───── EXTRACTED INFORMATION ─────

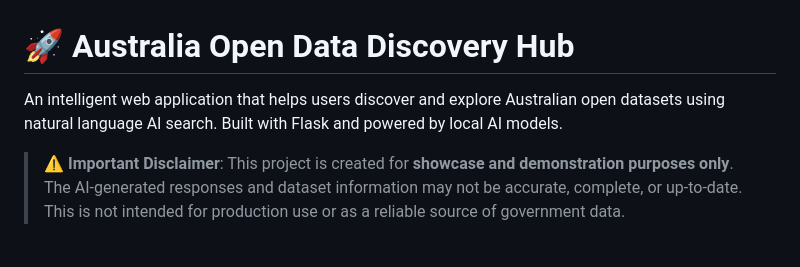
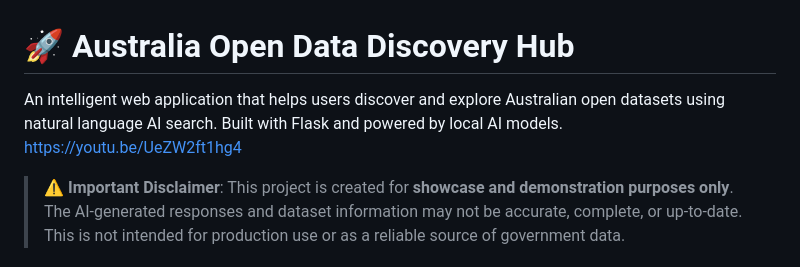
Before and after one commit to tfwong47/Data-Tada, a Markdown page: README.md, the part around the change. Rendered like a GitHub page.

```diff
--- a/README.md
+++ b/README.md
@@ -1,6 +1,6 @@
 # 🚀 Australia Open Data Discovery Hub
 
-An intelligent web application that helps users discover and explore Australian open datasets using natural language AI search. Built with Flask and powered by local AI models.
+An intelligent web application that helps users discover and explore Australian open datasets using natural language AI search. Built with Flask and powered by local AI models. https://youtu.be/UeZW2ft1hg4
 
 > **⚠️ Important Disclaimer**: This project is created for **showcase and demonstration purposes only**. The AI-generated responses and dataset information may not be accurate, complete, or up-to-date. This is not intended for production use or as a reliable source of government data.
 
```
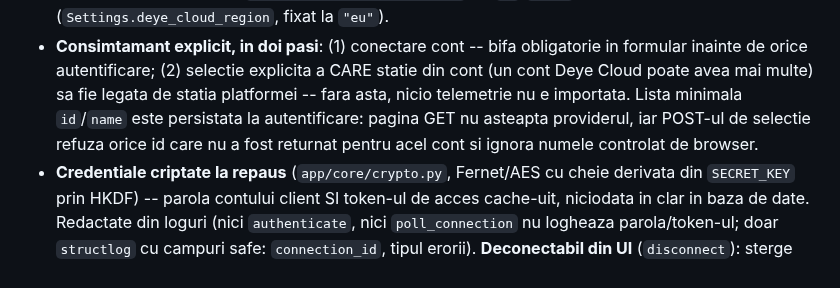
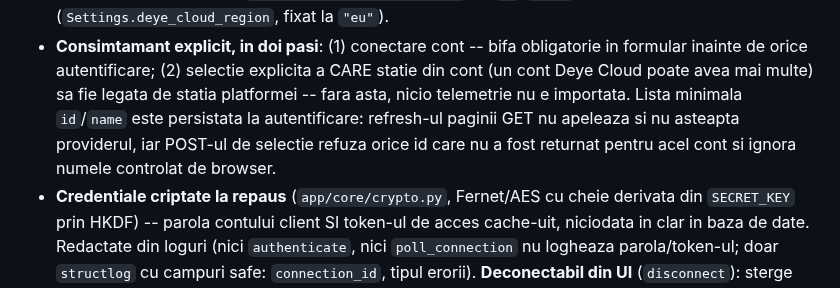
Before and after one commit to bbogdan59/EMS-management-platform, a Markdown page: docs/LIMITATIONS.md, the part around the change. Drawn GitHub-style.

Commit message:
docs(deye-cloud): clarify cached station picker

```diff
--- a/docs/LIMITATIONS.md
+++ b/docs/LIMITATIONS.md
@@ -1919,8 +1919,8 @@ si vedea telemetria statiei importata de acolo, read-only:
   obligatorie in formular inainte de orice autentificare; (2) selectie explicita
   a CARE statie din cont (un cont Deye Cloud poate avea mai multe) sa fie
   legata de statia platformei -- fara asta, nicio telemetrie nu e importata.
-  Lista minimala `id`/`name` este persistata la autentificare: pagina GET nu
-  asteapta providerul, iar POST-ul de selectie refuza orice id care nu a fost
+  Lista minimala `id`/`name` este persistata la autentificare: refresh-ul
+  paginii GET nu apeleaza si nu asteapta providerul, iar POST-ul de selectie refuza orice id care nu a fost
   returnat pentru acel cont si ignora numele controlat de browser.
 - **Credentiale criptate la repaus** (`app/core/crypto.py`, Fernet/AES cu cheie
   derivata din `SECRET_KEY` prin HKDF) -- parola contului client SI token-ul de
```
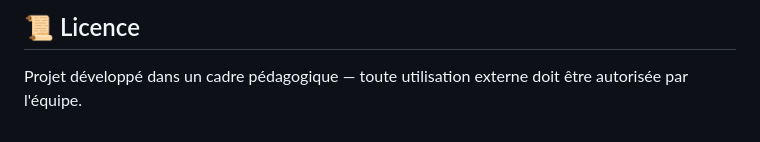
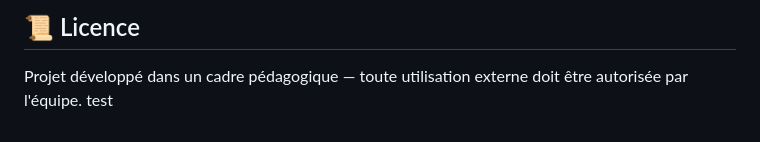
Before and after one commit to WildCodeSchool-CDA-FT-2025-03/CDA-Projet-2-Team-1, a Markdown page: README.md, the part around the change. Drawn GitHub-style.

Commit message:
fix: test deploy

```diff
--- a/README.md
+++ b/README.md
@@ -192,3 +192,4 @@ docker-compose up --build
 ## 📜 Licence
 
 Projet développé dans un cadre pédagogique — toute utilisation externe doit être autorisée par l'équipe.
+test
```
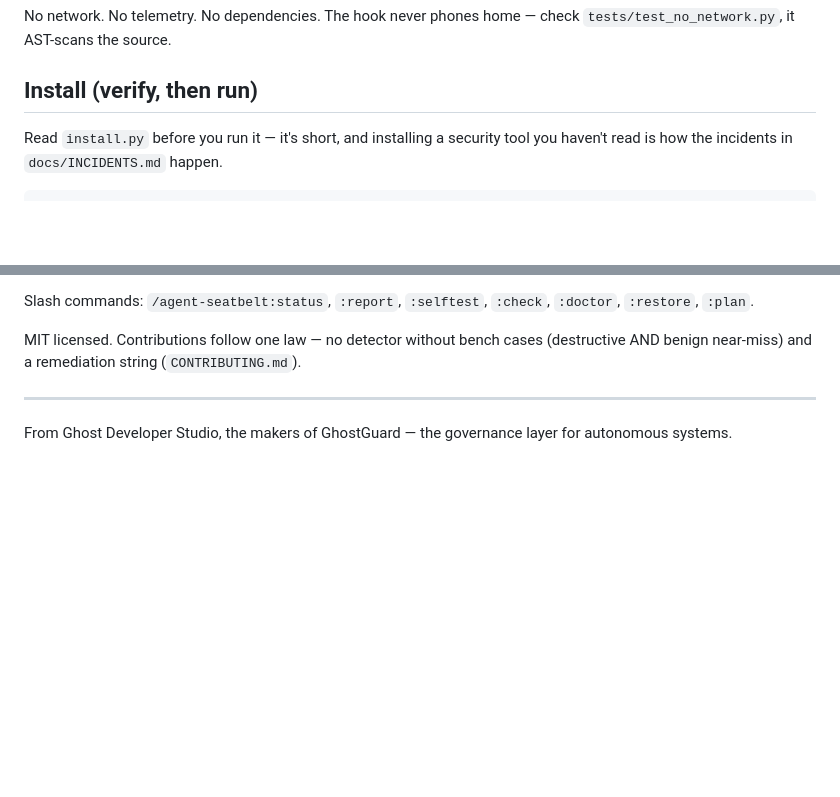
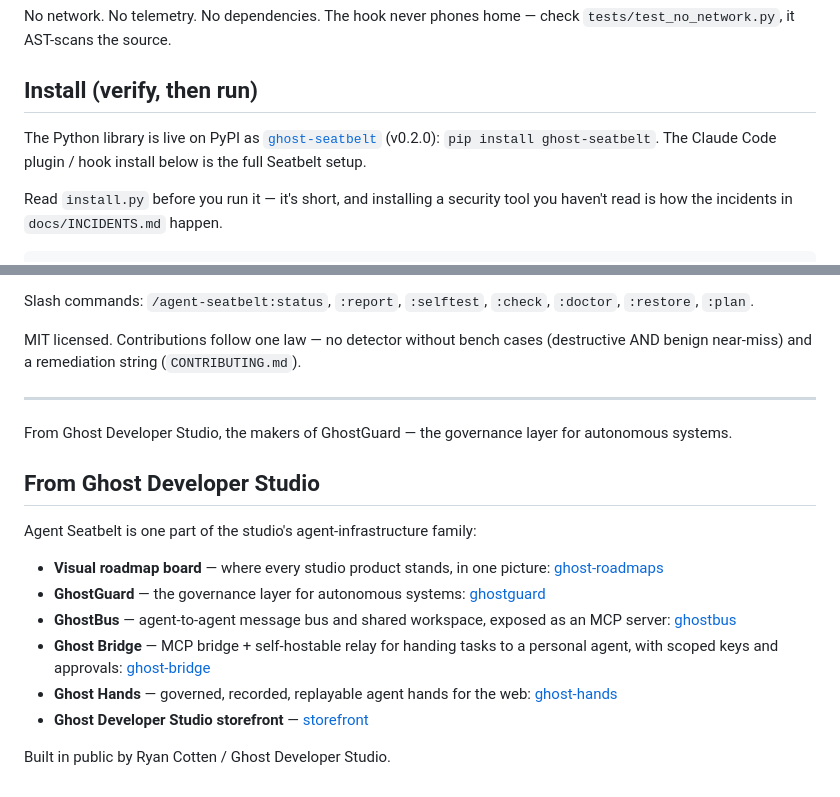
Before and after one commit to littlestjames82-sys/agent-seatbelt, a Markdown page: README.md, 2 parts joined by grey strips. GitHub-like rendering; blank space fills up the shorter version.

Commit message:
Docs: improve README, metadata, and studio cross-links

```diff
--- a/README.md
+++ b/README.md
@@ -24,6 +24,8 @@ No network. No telemetry. No dependencies. The hook never phones
 home — check `tests/test_no_network.py`, it AST-scans the source.
 
 ## Install (verify, then run)
+
+The Python library is live on PyPI as [`ghost-seatbelt`](https://pypi.org/project/ghost-seatbelt/) (v0.2.0): `pip install ghost-seatbelt`. The Claude Code plugin / hook install below is the full Seatbelt setup.
 
 Read `install.py` before you run it — it's short, and installing a
 security tool you haven't read is how the incidents in
@@ -223,3 +225,16 @@ string (`CONTRIBUTING.md`).
 
 From Ghost Developer Studio, the makers of GhostGuard — the
 governance layer for autonomous systems.
+
+## From Ghost Developer Studio
+
+Agent Seatbelt is one part of the studio's agent-infrastructure family:
+
+- **Visual roadmap board** — where every studio product stands, in one picture: [ghost-roadmaps](https://github.com/littlestjames82-sys/ghost-roadmaps)
+- **GhostGuard** — the governance layer for autonomous systems: [ghostguard](https://github.com/littlestjames82-sys/ghostguard)
+- **GhostBus** — agent-to-agent message bus and shared workspace, exposed as an MCP server: [ghostbus](https://github.com/littlestjames82-sys/ghostbus)
+- **Ghost Bridge** — MCP bridge + self-hostable relay for handing tasks to a personal agent, with scoped keys and approvals: [ghost-bridge](https://github.com/littlestjames82-sys/ghost-bridge)
+- **Ghost Hands** — governed, recorded, replayable agent hands for the web: [ghost-hands](https://github.com/littlestjames82-sys/ghost-hands)
+- **Ghost Developer Studio storefront** — [storefront](https://github.com/littlestjames82-sys/storefront)
+
+Built in public by Ryan Cotten / Ghost Developer Studio.
```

─────

• WHAT YOU WILL DO:
Exactly as they stand, the entries must be written out again, pictures excluded.

• RESULT OF THIS TASK:
Before and after one commit to tfwong47/Data-Tada, a Markdown page: README.md, the part around the change. Rendered like a GitHub page.

```diff
--- a/README.md
+++ b/README.md
@@ -1,6 +1,6 @@
 # 🚀 Australia Open Data Discovery Hub
 
-An intelligent web application that helps users discover and explore Australian open datasets using natural language AI search. Built with Flask and powered by local AI models.
+An intelligent web application that helps users discover and explore Australian open datasets using natural language AI search. Built with Flask and powered by local AI models. https://youtu.be/UeZW2ft1hg4
 
 > **⚠️ Important Disclaimer**: This project is created for **showcase and demonstration purposes only**. The AI-generated responses and dataset information may not be accurate, complete, or up-to-date. This is not intended for production use or as a reliable source of government data.
 
```
Before and after one commit to bbogdan59/EMS-management-platform, a Markdown page: docs/LIMITATIONS.md, the part around the change. Drawn GitHub-style.

Commit message:
docs(deye-cloud): clarify cached station picker

```diff
--- a/docs/LIMITATIONS.md
+++ b/docs/LIMITATIONS.md
@@ -1919,8 +1919,8 @@ si vedea telemetria statiei importata de acolo, read-only:
   obligatorie in formular inainte de orice autentificare; (2) selectie explicita
   a CARE statie din cont (un cont Deye Cloud poate avea mai multe) sa fie
   legata de statia platformei -- fara asta, nicio telemetrie nu e importata.
-  Lista minimala `id`/`name` este persistata la autentificare: pagina GET nu
-  asteapta providerul, iar POST-ul de selectie refuza orice id care nu a fost
+  Lista minimala `id`/`name` este persistata la autentificare: refresh-ul
+  paginii GET nu apeleaza si nu asteapta providerul, iar POST-ul de selectie refuza orice id care nu a fost
   returnat pentru acel cont si ignora numele controlat de browser.
 - **Credentiale criptate la repaus** (`app/core/crypto.py`, Fernet/AES cu cheie
   derivata din `SECRET_KEY` prin HKDF) -- parola contului client SI token-ul de
```
Before and after one commit to WildCodeSchool-CDA-FT-2025-03/CDA-Projet-2-Team-1, a Markdown page: README.md, the part around the change. Drawn GitHub-style.

Commit message:
fix: test deploy

```diff
--- a/README.md
+++ b/README.md
@@ -192,3 +192,4 @@ docker-compose up --build
 ## 📜 Licence
 
 Projet développé dans un cadre pédagogique — toute utilisation externe doit être autorisée par l'équipe.
+test
```
Before and after one commit to littlestjames82-sys/agent-seatbelt, a Markdown page: README.md, 2 parts joined by grey strips. GitHub-like rendering; blank space fills up the shorter version.

Commit message:
Docs: improve README, metadata, and studio cross-links

```diff
--- a/README.md
+++ b/README.md
@@ -24,6 +24,8 @@ No network. No telemetry. No dependencies. The hook never phones
 home — check `tests/test_no_network.py`, it AST-scans the source.
 
 ## Install (verify, then run)
+
+The Python library is live on PyPI as [`ghost-seatbelt`](https://pypi.org/project/ghost-seatbelt/) (v0.2.0): `pip install ghost-seatbelt`. The Claude Code plugin / hook install below is the full Seatbelt setup.
 
 Read `install.py` before you run it — it's short, and installing a
 security tool you haven't read is how the incidents in
@@ -223,3 +225,16 @@ string (`CONTRIBUTING.md`).
 
 From Ghost Developer Studio, the makers of GhostGuard — the
 governance layer for autonomous systems.
+
+## From Ghost Developer Studio
+
+Agent Seatbelt is one part of the studio's agent-infrastructure family:
+
+- **Visual roadmap board** — where every studio product stands, in one picture: [ghost-roadmaps](https://github.com/littlestjames82-sys/ghost-roadmaps)
+- **GhostGuard** — the governance layer for autonomous systems: [ghostguard](https://github.com/littlestjames82-sys/ghostguard)
+- **GhostBus** — agent-to-agent message bus and shared workspace, exposed as an MCP server: [ghostbus](https://github.com/littlestjames82-sys/ghostbus)
+- **Ghost Bridge** — MCP bridge + self-hostable relay for handing tasks to a personal agent, with scoped keys and approvals: [ghost-bridge](https://github.com/littlestjames82-sys/ghost-bridge)
+- **Ghost Hands** — governed, recorded, replayable agent hands for the web: [ghost-hands](https://github.com/littlestjames82-sys/ghost-hands)
+- **Ghost Developer Studio storefront** — [storefront](https://github.com/littlestjames82-sys/storefront)
+
+Built in public by Ryan Cotten / Ghost Developer Studio.
```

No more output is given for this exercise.